Problem details: Pictures are not part of the copy; reproduce the remaining data exactly.
==== Data provided
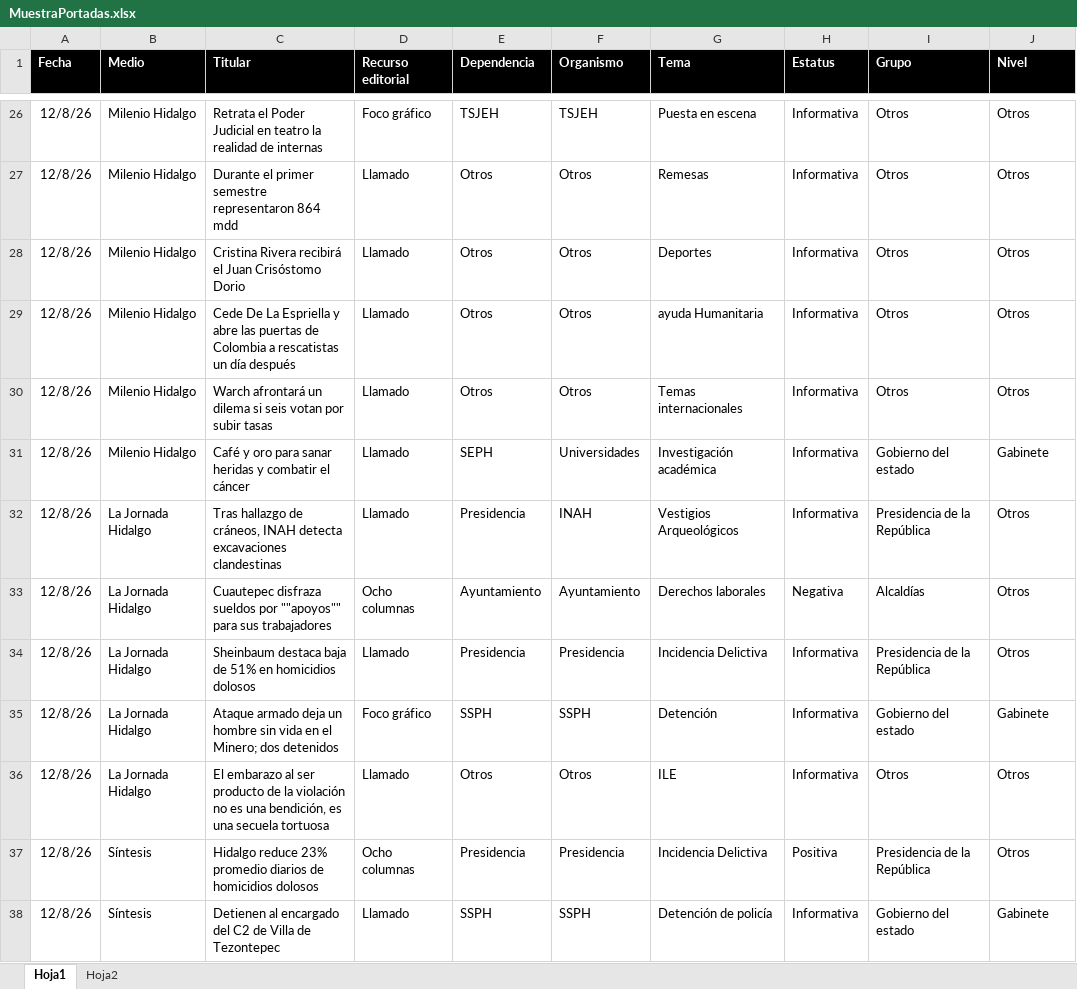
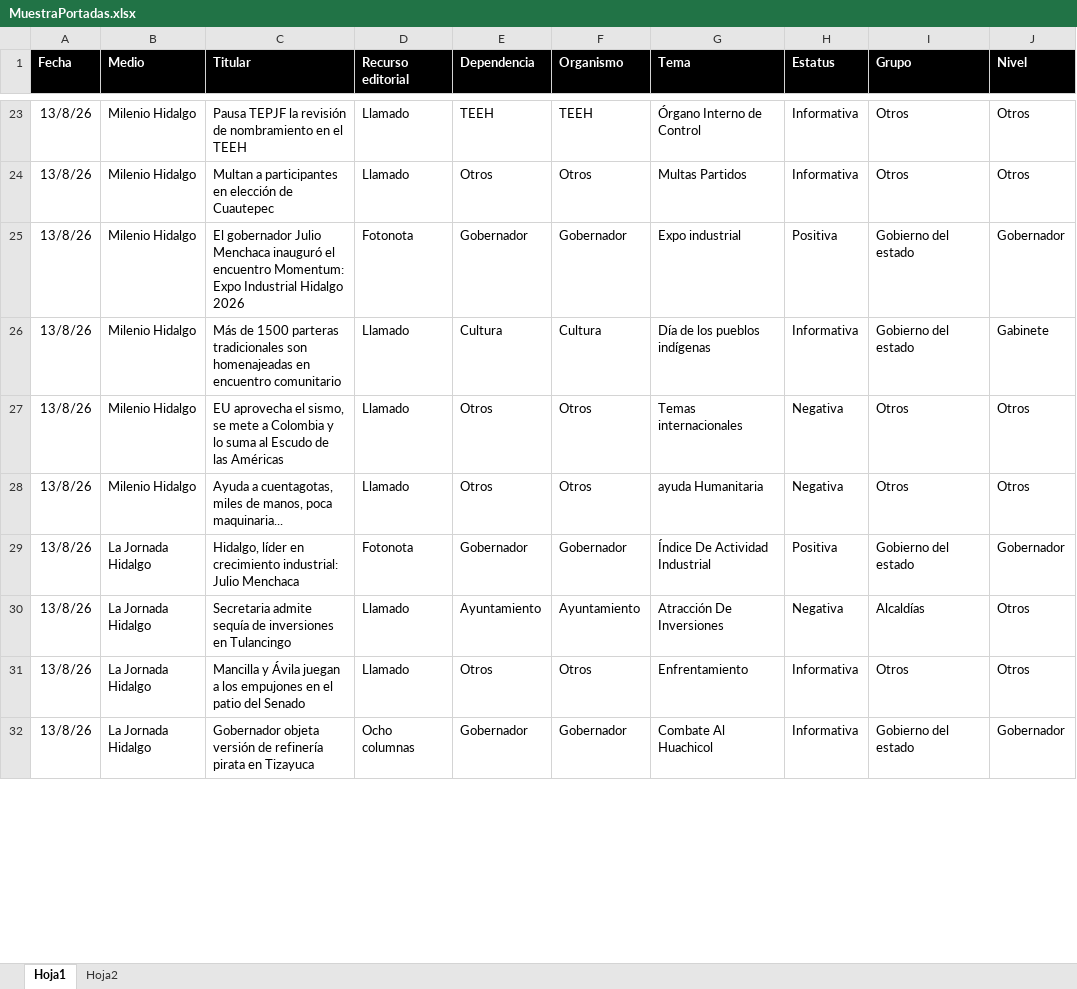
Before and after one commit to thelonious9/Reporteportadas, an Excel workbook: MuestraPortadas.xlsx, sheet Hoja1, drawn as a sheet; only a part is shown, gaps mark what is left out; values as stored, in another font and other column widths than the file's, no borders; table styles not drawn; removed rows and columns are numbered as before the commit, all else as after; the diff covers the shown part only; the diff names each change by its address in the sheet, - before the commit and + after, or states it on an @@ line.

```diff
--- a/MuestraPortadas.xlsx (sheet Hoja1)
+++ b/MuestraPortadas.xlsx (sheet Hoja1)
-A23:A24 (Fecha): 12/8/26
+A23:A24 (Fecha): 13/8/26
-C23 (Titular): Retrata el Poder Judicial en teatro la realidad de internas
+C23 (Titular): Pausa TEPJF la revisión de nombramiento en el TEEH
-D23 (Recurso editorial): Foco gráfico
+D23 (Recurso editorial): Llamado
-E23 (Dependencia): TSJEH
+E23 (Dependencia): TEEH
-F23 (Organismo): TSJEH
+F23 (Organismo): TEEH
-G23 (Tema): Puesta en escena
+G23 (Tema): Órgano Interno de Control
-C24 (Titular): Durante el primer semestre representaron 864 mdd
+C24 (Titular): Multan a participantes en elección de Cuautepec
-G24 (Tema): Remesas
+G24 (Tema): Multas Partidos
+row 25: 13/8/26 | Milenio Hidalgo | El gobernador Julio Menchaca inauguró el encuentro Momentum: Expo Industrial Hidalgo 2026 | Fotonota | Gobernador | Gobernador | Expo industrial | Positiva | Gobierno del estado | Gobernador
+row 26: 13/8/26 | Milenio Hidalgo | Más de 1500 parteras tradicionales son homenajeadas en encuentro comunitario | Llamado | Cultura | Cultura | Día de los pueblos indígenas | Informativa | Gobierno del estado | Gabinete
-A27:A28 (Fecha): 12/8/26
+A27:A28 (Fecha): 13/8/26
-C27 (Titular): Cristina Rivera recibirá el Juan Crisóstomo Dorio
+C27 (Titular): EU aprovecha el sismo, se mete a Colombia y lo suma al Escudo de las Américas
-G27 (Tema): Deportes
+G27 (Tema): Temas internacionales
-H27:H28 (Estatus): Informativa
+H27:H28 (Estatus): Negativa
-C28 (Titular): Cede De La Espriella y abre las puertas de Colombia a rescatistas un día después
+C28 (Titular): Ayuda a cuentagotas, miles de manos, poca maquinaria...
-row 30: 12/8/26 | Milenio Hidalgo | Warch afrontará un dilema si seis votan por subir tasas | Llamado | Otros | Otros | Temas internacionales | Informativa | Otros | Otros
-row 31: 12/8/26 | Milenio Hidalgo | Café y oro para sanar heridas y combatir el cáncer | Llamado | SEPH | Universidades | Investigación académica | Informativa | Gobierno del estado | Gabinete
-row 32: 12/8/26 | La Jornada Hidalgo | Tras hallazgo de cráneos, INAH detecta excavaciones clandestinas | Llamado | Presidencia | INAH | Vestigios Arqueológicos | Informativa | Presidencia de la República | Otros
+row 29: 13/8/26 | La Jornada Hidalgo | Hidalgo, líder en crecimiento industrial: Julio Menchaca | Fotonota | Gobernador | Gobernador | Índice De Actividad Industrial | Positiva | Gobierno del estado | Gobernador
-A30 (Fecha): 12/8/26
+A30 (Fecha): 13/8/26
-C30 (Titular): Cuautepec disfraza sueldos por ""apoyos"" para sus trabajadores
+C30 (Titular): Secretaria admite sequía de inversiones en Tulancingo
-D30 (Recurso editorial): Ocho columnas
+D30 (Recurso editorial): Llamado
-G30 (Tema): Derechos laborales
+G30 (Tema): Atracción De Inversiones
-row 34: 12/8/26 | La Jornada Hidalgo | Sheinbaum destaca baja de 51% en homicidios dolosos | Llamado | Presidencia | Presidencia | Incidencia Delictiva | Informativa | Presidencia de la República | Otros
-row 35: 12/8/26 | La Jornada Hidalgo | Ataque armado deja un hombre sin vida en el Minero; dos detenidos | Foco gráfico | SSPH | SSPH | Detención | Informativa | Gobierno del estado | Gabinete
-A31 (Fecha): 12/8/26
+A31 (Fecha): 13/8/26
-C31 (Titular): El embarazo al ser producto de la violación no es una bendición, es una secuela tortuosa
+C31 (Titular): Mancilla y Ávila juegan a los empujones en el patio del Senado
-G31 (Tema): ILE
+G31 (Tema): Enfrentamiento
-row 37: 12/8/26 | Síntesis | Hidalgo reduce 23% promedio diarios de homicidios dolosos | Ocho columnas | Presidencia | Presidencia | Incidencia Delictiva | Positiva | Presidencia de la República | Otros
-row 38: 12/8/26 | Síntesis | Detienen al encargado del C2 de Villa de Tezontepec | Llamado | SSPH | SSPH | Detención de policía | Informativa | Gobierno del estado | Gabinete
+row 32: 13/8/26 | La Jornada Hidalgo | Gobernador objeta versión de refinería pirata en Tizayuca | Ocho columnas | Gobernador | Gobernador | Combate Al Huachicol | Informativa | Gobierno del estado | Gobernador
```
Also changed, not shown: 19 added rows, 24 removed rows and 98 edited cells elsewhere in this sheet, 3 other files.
========
Your response:
Before and after one commit to thelonious9/Reporteportadas, an Excel workbook: MuestraPortadas.xlsx, sheet Hoja1, drawn as a sheet; only a part is shown, gaps mark what is left out; values as stored, in another font and other column widths than the file's, no borders; table styles not drawn; removed rows and columns are numbered as before the commit, all else as after; the diff covers the shown part only; the diff names each change by its address in the sheet, - before the commit and + after, or states it on an @@ line.

```diff
--- a/MuestraPortadas.xlsx (sheet Hoja1)
+++ b/MuestraPortadas.xlsx (sheet Hoja1)
-A23:A24 (Fecha): 12/8/26
+A23:A24 (Fecha): 13/8/26
-C23 (Titular): Retrata el Poder Judicial en teatro la realidad de internas
+C23 (Titular): Pausa TEPJF la revisión de nombramiento en el TEEH
-D23 (Recurso editorial): Foco gráfico
+D23 (Recurso editorial): Llamado
-E23 (Dependencia): TSJEH
+E23 (Dependencia): TEEH
-F23 (Organismo): TSJEH
+F23 (Organismo): TEEH
-G23 (Tema): Puesta en escena
+G23 (Tema): Órgano Interno de Control
-C24 (Titular): Durante el primer semestre representaron 864 mdd
+C24 (Titular): Multan a participantes en elección de Cuautepec
-G24 (Tema): Remesas
+G24 (Tema): Multas Partidos
+row 25: 13/8/26 | Milenio Hidalgo | El gobernador Julio Menchaca inauguró el encuentro Momentum: Expo Industrial Hidalgo 2026 | Fotonota | Gobernador | Gobernador | Expo industrial | Positiva | Gobierno del estado | Gobernador
+row 26: 13/8/26 | Milenio Hidalgo | Más de 1500 parteras tradicionales son homenajeadas en encuentro comunitario | Llamado | Cultura | Cultura | Día de los pueblos indígenas | Informativa | Gobierno del estado | Gabinete
-A27:A28 (Fecha): 12/8/26
+A27:A28 (Fecha): 13/8/26
-C27 (Titular): Cristina Rivera recibirá el Juan Crisóstomo Dorio
+C27 (Titular): EU aprovecha el sismo, se mete a Colombia y lo suma al Escudo de las Américas
-G27 (Tema): Deportes
+G27 (Tema): Temas internacionales
-H27:H28 (Estatus): Informativa
+H27:H28 (Estatus): Negativa
-C28 (Titular): Cede De La Espriella y abre las puertas de Colombia a rescatistas un día después
+C28 (Titular): Ayuda a cuentagotas, miles de manos, poca maquinaria...
-row 30: 12/8/26 | Milenio Hidalgo | Warch afrontará un dilema si seis votan por subir tasas | Llamado | Otros | Otros | Temas internacionales | Informativa | Otros | Otros
-row 31: 12/8/26 | Milenio Hidalgo | Café y oro para sanar heridas y combatir el cáncer | Llamado | SEPH | Universidades | Investigación académica | Informativa | Gobierno del estado | Gabinete
-row 32: 12/8/26 | La Jornada Hidalgo | Tras hallazgo de cráneos, INAH detecta excavaciones clandestinas | Llamado | Presidencia | INAH | Vestigios Arqueológicos | Informativa | Presidencia de la República | Otros
+row 29: 13/8/26 | La Jornada Hidalgo | Hidalgo, líder en crecimiento industrial: Julio Menchaca | Fotonota | Gobernador | Gobernador | Índice De Actividad Industrial | Positiva | Gobierno del estado | Gobernador
-A30 (Fecha): 12/8/26
+A30 (Fecha): 13/8/26
-C30 (Titular): Cuautepec disfraza sueldos por ""apoyos"" para sus trabajadores
+C30 (Titular): Secretaria admite sequía de inversiones en Tulancingo
-D30 (Recurso editorial): Ocho columnas
+D30 (Recurso editorial): Llamado
-G30 (Tema): Derechos laborales
+G30 (Tema): Atracción De Inversiones
-row 34: 12/8/26 | La Jornada Hidalgo | Sheinbaum destaca baja de 51% en homicidios dolosos | Llamado | Presidencia | Presidencia | Incidencia Delictiva | Informativa | Presidencia de la República | Otros
-row 35: 12/8/26 | La Jornada Hidalgo | Ataque armado deja un hombre sin vida en el Minero; dos detenidos | Foco gráfico | SSPH | SSPH | Detención | Informativa | Gobierno del estado | Gabinete
-A31 (Fecha): 12/8/26
+A31 (Fecha): 13/8/26
-C31 (Titular): El embarazo al ser producto de la violación no es una bendición, es una secuela tortuosa
+C31 (Titular): Mancilla y Ávila juegan a los empujones en el patio del Senado
-G31 (Tema): ILE
+G31 (Tema): Enfrentamiento
-row 37: 12/8/26 | Síntesis | Hidalgo reduce 23% promedio diarios de homicidios dolosos | Ocho columnas | Presidencia | Presidencia | Incidencia Delictiva | Positiva | Presidencia de la República | Otros
-row 38: 12/8/26 | Síntesis | Detienen al encargado del C2 de Villa de Tezontepec | Llamado | SSPH | SSPH | Detención de policía | Informativa | Gobierno del estado | Gabinete
+row 32: 13/8/26 | La Jornada Hidalgo | Gobernador objeta versión de refinería pirata en Tizayuca | Ocho columnas | Gobernador | Gobernador | Combate Al Huachicol | Informativa | Gobierno del estado | Gobernador
```
Also changed, not shown: 19 added rows, 24 removed rows and 98 edited cells elsewhere in this sheet, 3 other files.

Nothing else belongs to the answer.